While construction workers make progress on the Westlake Hall renovations and the creation of the Hayden-Clark Alumni Center this summer, many residence halls on campus will be receiving more than a fresh coat of paint.
Among the list of several projects, selected bathrooms in University Hall will be remodeled over the three-month break. Bathrooms which will receive a face-lift will be chosen based on which floors need the most work, said Nathan Thomas the Executive Director of Residential Living and Leadership.

Thomas said plans haven’t been made to tackle mold issues in the dorm rooms, but they will be making other smaller improvements in U-Hall when they work within the building.

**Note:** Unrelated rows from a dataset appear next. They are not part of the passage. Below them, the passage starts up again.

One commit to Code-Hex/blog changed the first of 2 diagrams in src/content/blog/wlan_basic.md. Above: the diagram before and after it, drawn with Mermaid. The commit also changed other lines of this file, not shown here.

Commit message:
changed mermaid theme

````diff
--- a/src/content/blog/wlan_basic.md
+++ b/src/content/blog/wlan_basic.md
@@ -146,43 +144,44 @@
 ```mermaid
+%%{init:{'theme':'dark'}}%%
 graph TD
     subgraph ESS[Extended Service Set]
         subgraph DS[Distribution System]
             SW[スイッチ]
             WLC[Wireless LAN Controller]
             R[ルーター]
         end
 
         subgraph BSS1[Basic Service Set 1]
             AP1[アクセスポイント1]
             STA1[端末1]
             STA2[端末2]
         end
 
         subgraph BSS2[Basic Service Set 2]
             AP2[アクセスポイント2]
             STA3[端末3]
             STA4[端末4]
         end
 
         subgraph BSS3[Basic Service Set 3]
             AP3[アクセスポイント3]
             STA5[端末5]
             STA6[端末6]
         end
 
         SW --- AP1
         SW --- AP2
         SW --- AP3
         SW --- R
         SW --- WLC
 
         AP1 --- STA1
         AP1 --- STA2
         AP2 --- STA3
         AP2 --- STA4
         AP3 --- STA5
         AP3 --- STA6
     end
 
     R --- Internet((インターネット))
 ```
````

“We are still not exactly sure of what we are going to do about mold issues,” he said. “It really is a circulation and airflow issue, there is not a lot of work you can do to change that.” 
Minor improvements to study lounges will be made on various floors in Geisert Hall and the installation of a new roof on Williams Hall will also be a part of the summer projects. 
Thomas said that a new roof on Williams is one of the most necessary improvements that will be made.
Heitz Hall is not on the renovation list for the summer, even though renovations to the building were strongly advised in the Comprehensive Report on Residential Living written this past fall.
“Problems that are more immediate, and things that need to be done right now are being taken care of first,” Thomas said. “Heitz is OK, it’s having no structural difficulty.”
Sophomore public relations major Ryan Austin said Heitz doesn’t need to be renovated immediately.
“I’m in the worst room in Heitz,” he said. “My room has one window and it’s right next to the laundry room and still I don’t think they need to make changes right away. I love Heitz.”
College Hall and the fraternity houses of Pi Kappa Phi and Delta Tau Delta will all receive sprinklers and other safety features.
Both the Pi Kapps and the Delts pay their fees to the university and their houses are university owned and operated, Thomas said. Therefore the university has the responsibility to maintain and upkeep the properties, he said.
Thomas said there are a lot of things that he would like to see accomplished, but there are issues with time and cost.
“We have a good strategy, unfortunately we can’t do it all at once,” Thomas said. “We have a small window of time while the students are gone and it costs a lot of money.”
Although things are being taken one at a time, Thomas said over the next few years the residential halls will have a new look.
“The residential halls will look drastically different in a couple of years,” he said. “We are making a lot of improvements.”